The lines to copy are those with "Also" in them. Pull each one from the entries below.

***** Given entries *****

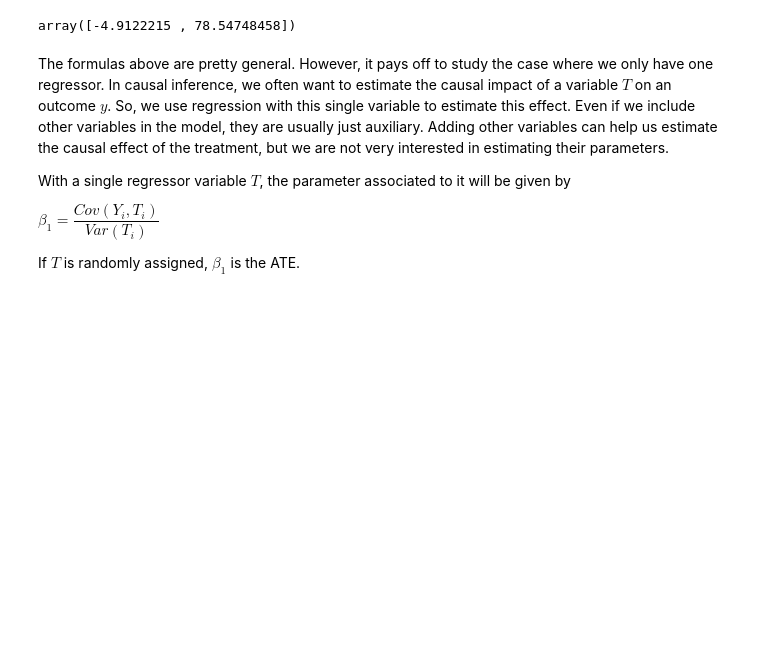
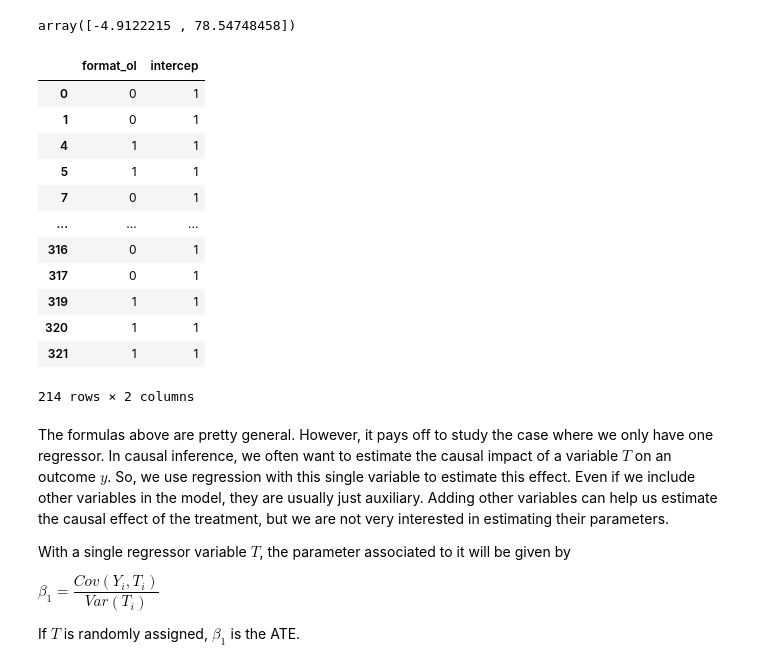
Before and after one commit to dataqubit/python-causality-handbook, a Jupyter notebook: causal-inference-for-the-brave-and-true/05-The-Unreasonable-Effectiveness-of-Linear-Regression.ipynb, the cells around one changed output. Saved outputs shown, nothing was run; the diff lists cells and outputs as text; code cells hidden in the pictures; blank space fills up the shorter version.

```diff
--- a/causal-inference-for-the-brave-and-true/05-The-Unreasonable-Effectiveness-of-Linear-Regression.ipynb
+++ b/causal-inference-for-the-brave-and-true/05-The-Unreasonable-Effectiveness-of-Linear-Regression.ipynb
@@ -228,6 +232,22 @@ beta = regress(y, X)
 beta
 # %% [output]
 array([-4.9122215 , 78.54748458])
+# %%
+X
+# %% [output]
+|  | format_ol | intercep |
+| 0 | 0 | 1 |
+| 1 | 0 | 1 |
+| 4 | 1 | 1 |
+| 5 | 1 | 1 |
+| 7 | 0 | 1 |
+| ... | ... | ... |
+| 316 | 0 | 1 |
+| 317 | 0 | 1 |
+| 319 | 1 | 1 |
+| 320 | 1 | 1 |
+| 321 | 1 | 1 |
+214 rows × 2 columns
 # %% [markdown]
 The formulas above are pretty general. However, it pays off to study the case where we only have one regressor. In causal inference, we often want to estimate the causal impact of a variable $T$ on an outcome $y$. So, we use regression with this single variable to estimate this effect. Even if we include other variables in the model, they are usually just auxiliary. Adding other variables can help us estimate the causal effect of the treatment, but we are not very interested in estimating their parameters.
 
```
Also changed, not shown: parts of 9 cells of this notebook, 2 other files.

*****
***** Given entries *****

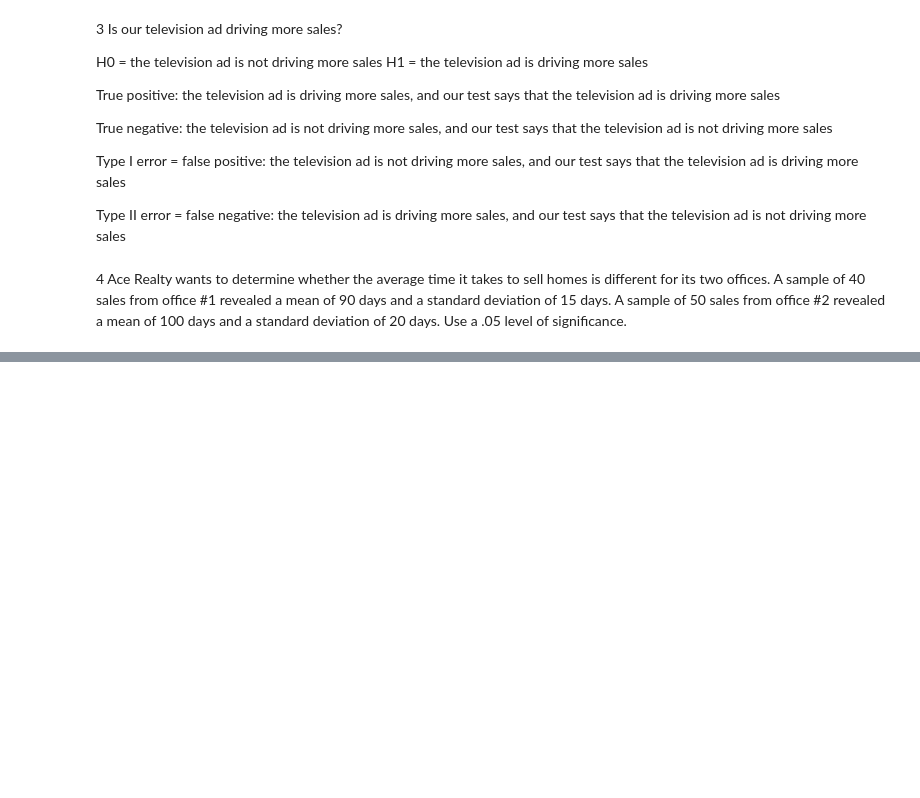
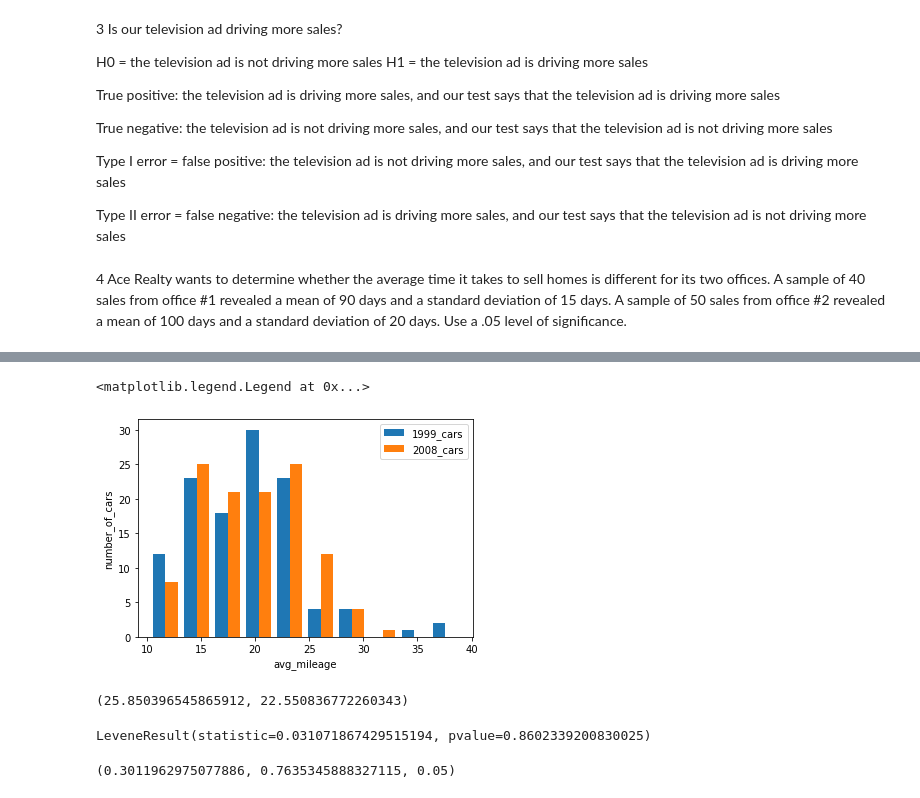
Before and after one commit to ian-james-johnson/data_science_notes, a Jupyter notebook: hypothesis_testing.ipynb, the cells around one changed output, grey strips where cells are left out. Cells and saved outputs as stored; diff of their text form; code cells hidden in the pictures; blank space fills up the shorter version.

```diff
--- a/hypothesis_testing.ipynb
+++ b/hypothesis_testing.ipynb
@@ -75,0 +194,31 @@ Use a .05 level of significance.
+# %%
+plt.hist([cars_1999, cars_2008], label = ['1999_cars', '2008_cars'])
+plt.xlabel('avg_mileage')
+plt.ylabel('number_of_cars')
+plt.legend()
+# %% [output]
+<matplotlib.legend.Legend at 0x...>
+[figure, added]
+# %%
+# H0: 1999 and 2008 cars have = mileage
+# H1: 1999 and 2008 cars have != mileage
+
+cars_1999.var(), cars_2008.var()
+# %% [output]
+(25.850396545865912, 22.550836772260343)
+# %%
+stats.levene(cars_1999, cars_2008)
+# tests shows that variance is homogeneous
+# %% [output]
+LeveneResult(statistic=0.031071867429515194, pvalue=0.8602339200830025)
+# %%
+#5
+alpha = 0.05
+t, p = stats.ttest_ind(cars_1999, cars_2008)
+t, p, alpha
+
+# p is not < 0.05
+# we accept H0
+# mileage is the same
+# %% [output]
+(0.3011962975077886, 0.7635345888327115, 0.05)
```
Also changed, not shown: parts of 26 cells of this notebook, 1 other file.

*****

*Task solution*.
Also changed, not shown: parts of 9 cells of this notebook, 2 other files.
Also changed, not shown: parts of 26 cells of this notebook, 1 other file.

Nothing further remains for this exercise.